Monday, November 21, 2011


I love music.

Let's clarify the topic a bit.  Some people think "rap" is music; I'm not one of them.  At first rap had a kind of musicality, but a lot of that seems to have gone away and what's left is angry chanting.  If I want angry chanting, I'll watch video of an Occupy demonstration.

I don't go for hip-hop either.  It just doesn't sit well with me.

I enjoy some classical but mostly I'm a pop, rock and folk-rock kind of guy.  I like music that moves to a good beat, especially stuff that has a pace that's right for walking.  It just helps a guy move along, and next thing you know you're clear across town and how did you get there?  Ah, who cares - the tunes have been great.

I was wandering around YouTube just a few minutes ago, can't remember what I was chasing exactly, but there on the suggested viewing list was Judy Collins' song, "Both Sides Now."  I've always loved Collins' ethereal voice, and I clicked it.

The organ starts, high and sweet.  A few taps of the high hats.  And Judy sings.  She's a couple of verses into it before I can completely pull myself together and hear what she's saying.

"Moons, and Junes, and Ferris wheels
The dizzy, dancing way you feel
When every fairy tale comes real
I've looked at love that way."

I wept.  She's singing about a heartbreaking naivete and a wrenching knowledge that the naivete must come to an end.  Innocence is gone, no matter how well you remember what it was like to be that carefree.  There have to be some clouds in that wondrous expanse of sky.

Do I necessarily share all these views, have I lived this life she's torn out of her heart to show to us?  No.  But it certainly sounds like she has; if she hasn't, Judy has pulled me into the most mesmerizing fantasy because it sounds like she lives each and every moment that she's singing.  I do enjoy it when the singers really throw themselves completely into the song.  If you're going to round up people to play behind you, if you're going to stand behind that microphone in front of that great big audience, how could you possibly give them anything less than everything you have?

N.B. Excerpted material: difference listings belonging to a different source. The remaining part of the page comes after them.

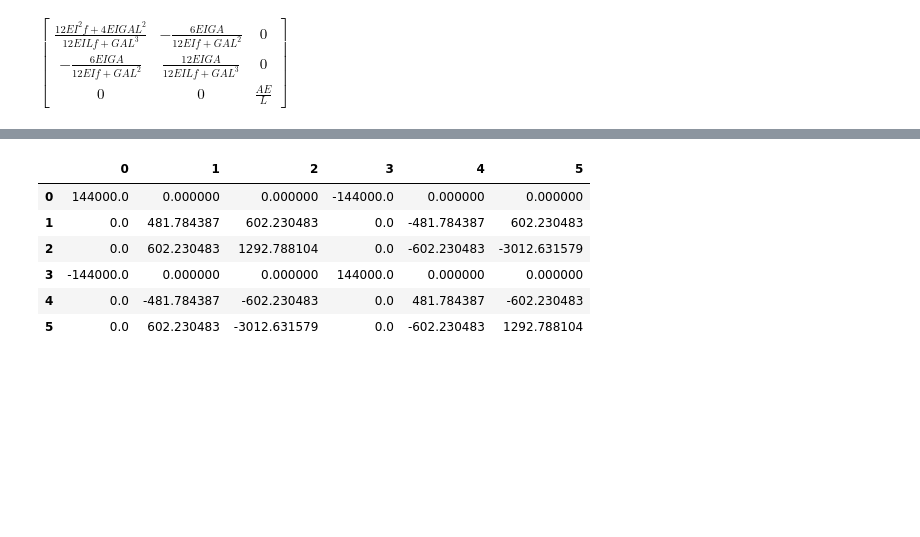
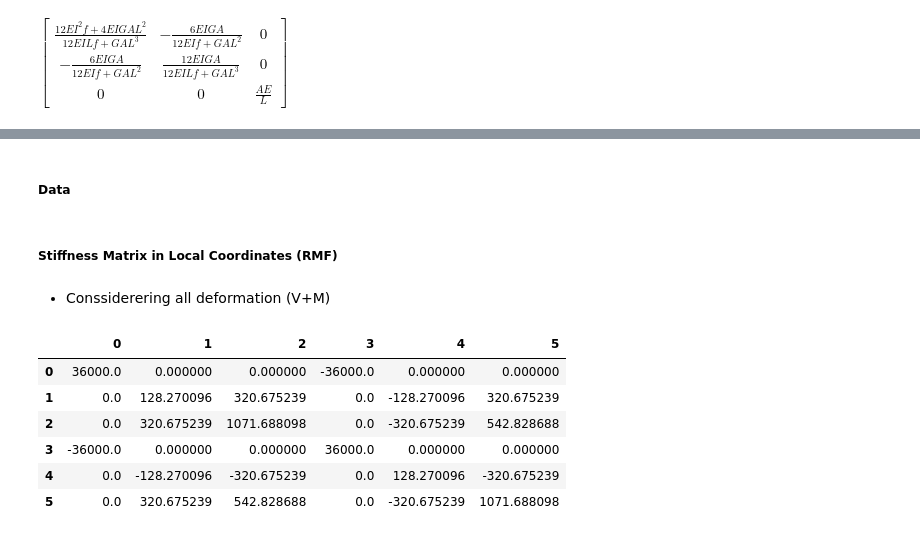
Before and after one commit to Normando1945/Repo_Maxtrix_Analisys, a Jupyter notebook: examples/Basic_Coding.ipynb, the cells around one changed output, grey strips where cells are left out. Cells and saved outputs as stored; diff of their text form; code cells hidden in the pictures; blank space fills up the shorter version.

```diff
--- a/examples/Basic_Coding.ipynb
+++ b/examples/Basic_Coding.ipynb
@@ -206,10 +207,17 @@ $\displaystyle \left[\begin{matrix}\frac{12 EI^{2} f + 4 EI GA L^{2}}{12 EI L f
 #### Stiffness Matrix in Local Coordinates (RMF)
 ![alt text](image.png)
 ![alt text](image-1.png)
+# %% [markdown]
+##### Data
 # %%
 A = 0.3*0.3
 I = 0.3**4/12
 E = 2000000
-G = 15000
+u = 0.2
+G = E/(2*(1+u))
 L = 5
 f = 6/5
+
+D1 = 0.01
+D2 = -0.03
+D3 = 0.0002
@@ -233,12 +224,17 @@ def stiffness_matrix_Element_RMF_L(A,I,E,L,G,f):
+# %% [markdown]
+##### Stiffness Matrix in Local Coordinates (RMF)
+# %% [markdown]
+* Conssiderering all deformation (V+M)
 # %%
-pepito = stiffness_matrix_Element_RMF_L(2*A,I,E,L/2,G,f)
-pepito_df = pd.DataFrame(pepito)
-pepito_df
+StiffnessMatrix = StiffnessMatrix_simple(A,I,E,L,G,f)
+kl = StiffnessMatrix.stiffness_matrix_Element_RMF_L()
+kl_df = pd.DataFrame(kl)
+kl_df
 # %% [output]
 |  | 0 | 1 | 2 | 3 | 4 | 5 |
-| 0 | 144000.0 | 0.000000 | 0.000000 | -144000.0 | 0.000000 | 0.000000 |
-| 1 | 0.0 | 481.784387 | 602.230483 | 0.0 | -481.784387 | 602.230483 |
-| 2 | 0.0 | 602.230483 | 1292.788104 | 0.0 | -602.230483 | -3012.631579 |
-| 3 | -144000.0 | 0.000000 | 0.000000 | 144000.0 | 0.000000 | 0.000000 |
-| 4 | 0.0 | -481.784387 | -602.230483 | 0.0 | 481.784387 | -602.230483 |
-| 5 | 0.0 | 602.230483 | -3012.631579 | 0.0 | -602.230483 | 1292.788104 |
+| 0 | 36000.0 | 0.000000 | 0.000000 | -36000.0 | 0.000000 | 0.000000 |
+| 1 | 0.0 | 128.270096 | 320.675239 | 0.0 | -128.270096 | 320.675239 |
+| 2 | 0.0 | 320.675239 | 1071.688098 | 0.0 | -320.675239 | 542.828688 |
+| 3 | -36000.0 | 0.000000 | 0.000000 | 36000.0 | 0.000000 | 0.000000 |
+| 4 | 0.0 | -128.270096 | -320.675239 | 0.0 | 128.270096 | -320.675239 |
+| 5 | 0.0 | 320.675239 | 542.828688 | 0.0 | -320.675239 | 1071.688098 |
```
Also changed, not shown: parts of 17 cells of this notebook, 4 other files.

I suspect I may be a depressive personality.  Some of my absolute most favorite songs ever were the saddest.  "Both Sides Now" is a good example.  Arlo Guthrie's "City of New Orleans" is a despondent obituary of the poetic railway journey of an older time.

It's not all sad songs, though.  John Denver's "Country Roads" is one of the best songs of all time.  And "Thank God I'm a Country Boy" is a flat-out party.  Go listen to it! 

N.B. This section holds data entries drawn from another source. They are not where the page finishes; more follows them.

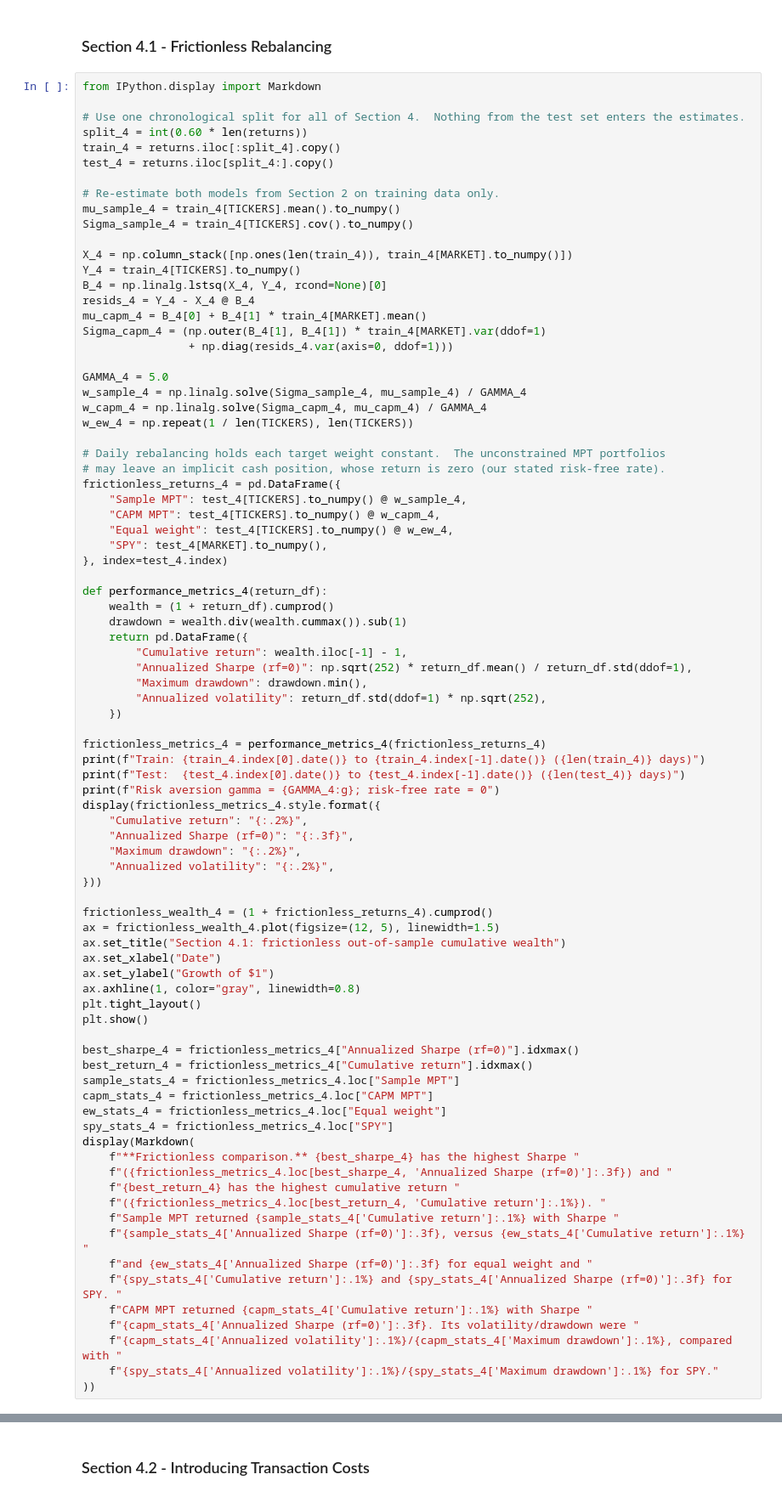
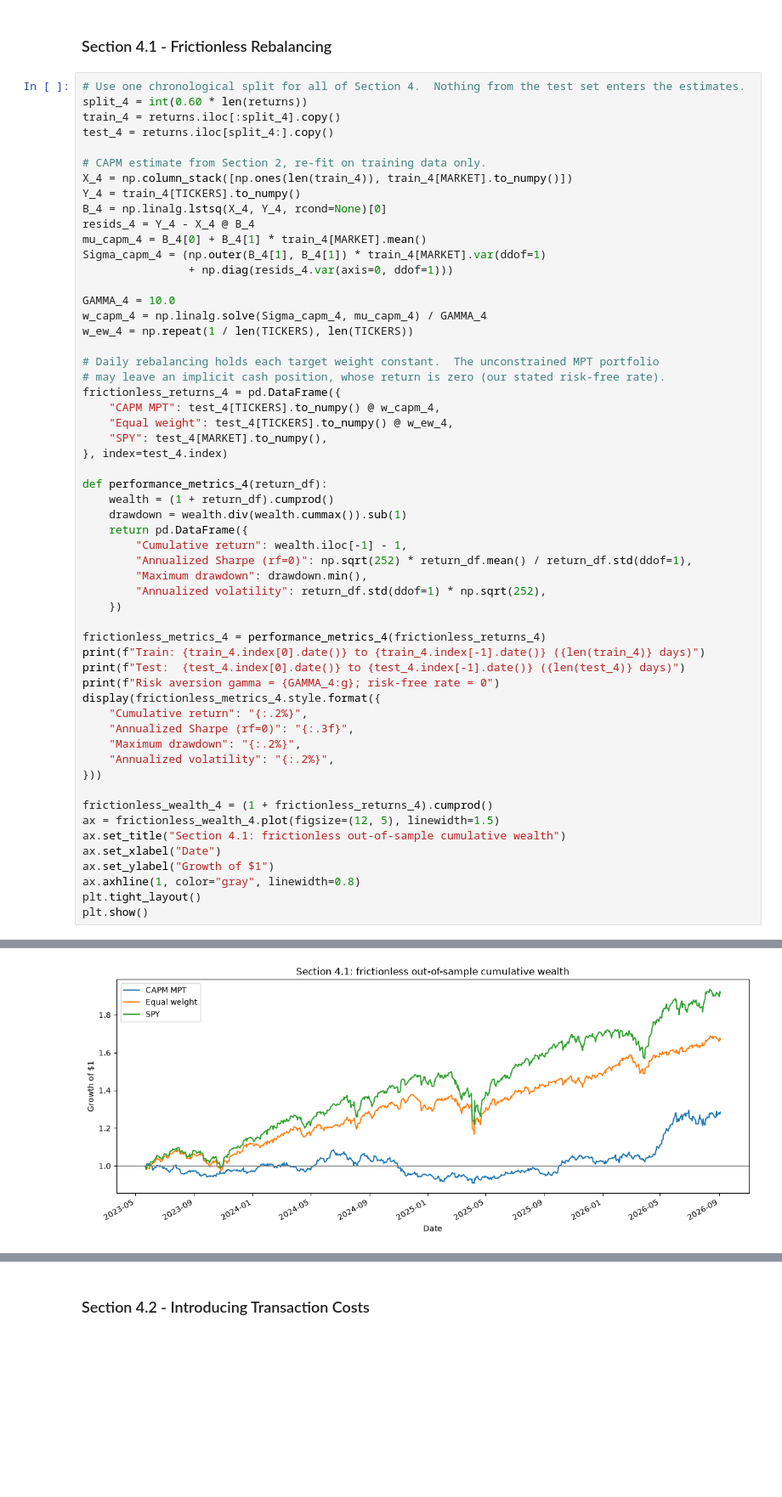
Before and after one commit to tzs7ch/stat4170-adam, a Jupyter notebook: case-studies/cs1/cs1_pipeline.ipynb, the cells around one changed output, grey strips where cells are left out. Shown at 85% size. Drawn from its saved outputs; the diff is of its cells as text; blank space fills up the shorter version.

Commit message:
code good and prose slimmed down for sections 3 and 4.

```diff
--- a/case-studies/cs1/cs1_pipeline.ipynb
+++ b/case-studies/cs1/cs1_pipeline.ipynb
@@ -1310,17 +1106,12 @@ Long-only gives up 57.2% of the mean-variance objective and collapses to four po
 # %% [markdown]
 ### Section 4.1 - Frictionless Rebalancing
 # %%
-from IPython.display import Markdown
-
 # Use one chronological split for all of Section 4.  Nothing from the test set enters the estimates.
 split_4 = int(0.60 * len(returns))
 train_4 = returns.iloc[:split_4].copy()
 test_4 = returns.iloc[split_4:].copy()
 
-# Re-estimate both models from Section 2 on training data only.
-mu_sample_4 = train_4[TICKERS].mean().to_numpy()
-Sigma_sample_4 = train_4[TICKERS].cov().to_numpy()
-
+# CAPM estimate from Section 2, re-fit on training data only.
 X_4 = np.column_stack([np.ones(len(train_4)), train_4[MARKET].to_numpy()])
 Y_4 = train_4[TICKERS].to_numpy()
 B_4 = np.linalg.lstsq(X_4, Y_4, rcond=None)[0]
@@ -1329,15 +1120,13 @@ mu_capm_4 = B_4[0] + B_4[1] * train_4[MARKET].mean()
 Sigma_capm_4 = (np.outer(B_4[1], B_4[1]) * train_4[MARKET].var(ddof=1)
                 + np.diag(resids_4.var(axis=0, ddof=1)))
 
-GAMMA_4 = 5.0
-w_sample_4 = np.linalg.solve(Sigma_sample_4, mu_sample_4) / GAMMA_4
+GAMMA_4 = 10.0
 w_capm_4 = np.linalg.solve(Sigma_capm_4, mu_capm_4) / GAMMA_4
 w_ew_4 = np.repeat(1 / len(TICKERS), len(TICKERS))
 
-# Daily rebalancing holds each target weight constant.  The unconstrained MPT portfolios
+# Daily rebalancing holds each target weight constant.  The unconstrained MPT portfolio
 # may leave an implicit cash position, whose return is zero (our stated risk-free rate).
 frictionless_returns_4 = pd.DataFrame({
-    "Sample MPT": test_4[TICKERS].to_numpy() @ w_sample_4,
     "CAPM MPT": test_4[TICKERS].to_numpy() @ w_capm_4,
     "Equal weight": test_4[TICKERS].to_numpy() @ w_ew_4,
     "SPY": test_4[MARKET].to_numpy(),
@@ -1372,24 +1161,4 @@ ax.set_ylabel("Growth of $1")
 ax.axhline(1, color="gray", linewidth=0.8)
 plt.tight_layout()
 plt.show()
-
-best_sharpe_4 = frictionless_metrics_4["Annualized Sharpe (rf=0)"].idxmax()
-best_return_4 = frictionless_metrics_4["Cumulative return"].idxmax()
-sample_stats_4 = frictionless_metrics_4.loc["Sample MPT"]
-capm_stats_4 = frictionless_metrics_4.loc["CAPM MPT"]
-ew_stats_4 = frictionless_metrics_4.loc["Equal weight"]
-spy_stats_4 = frictionless_metrics_4.loc["SPY"]
-display(Markdown(
-    f"**Frictionless comparison.** {best_sharpe_4} has the highest Sharpe "
-    f"({frictionless_metrics_4.loc[best_sharpe_4, 'Annualized Sharpe (rf=0)']:.3f}) and "
-    f"{best_return_4} has the highest cumulative return "
-    f"({frictionless_metrics_4.loc[best_return_4, 'Cumulative return']:.1%}). "
-    f"Sample MPT returned {sample_stats_4['Cumulative return']:.1%} with Sharpe "
-    f"{sample_stats_4['Annualized Sharpe (rf=0)']:.3f}, versus {ew_stats_4['Cumulative return']:.1%} "
-    f"and {ew_stats_4['Annualized Sharpe (rf=0)']:.3f} for equal weight and "
-    f"{spy_stats_4['Cumulative return']:.1%} and {spy_stats_4['Annualized Sharpe (rf=0)']:.3f} for SPY. "
-    f"CAPM MPT returned {capm_stats_4['Cumulative return']:.1%} with Sharpe "
-    f"{capm_stats_4['Annualized Sharpe (rf=0)']:.3f}. Its volatility/drawdown were "
-    f"{capm_stats_4['Annualized volatility']:.1%}/{capm_stats_4['Maximum drawdown']:.1%}, compared with "
-    f"{spy_stats_4['Annualized volatility']:.1%}/{spy_stats_4['Maximum drawdown']:.1%} for SPY."
-))
+# %% [output]
@@ -1395,0 +1172 @@ display(Markdown(
+[figure, added]
```
Also changed, not shown: parts of 43 cells of this notebook.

And it's not all old stuff, either.  I know I'm too old to be considered hip, but that never stopped me from taking a listen at what's out there.  Jason Mraz is great; Beyonce is a dance party looking for a place to happen.  Marc Brussard's deep bayou blues-rock sound is an absolute blast.  Al Green is old-school cool.

But there's so much more.  They've been around for a little while but I recently discovered this Croatian duo of cellists, 2Cellos doing a cover of Michael Jackson's "Smooth Criminal."  It was, in my opinion, actually better than Michael's original version.  It was brilliant stuff.

There will always be trends in music.  Rap has been around for awhile, it may go on forever and it may fade away.  Crunk seems to have died, good thing too.  Grunge was always there - it just didn't go by that name.

There will always be ballads.  There will always be room for a little ensemble of guitar, drums and keyboard.  A vocalist steps up to the mic and shares a little of his soul.  Sometimes the group is bigger.  Sometimes it's just one lonely singer, humming the words he can't quite remember.  But he loves the music.

I finished writing this while listening to Queen's "You're My Best Friend."  I miss you, Freddie.

1 comment:

    Cody Canada & the Departed, "Staring Down the Sun"
    Some people call them roots-rock, others call them alt-country, I call them awesome.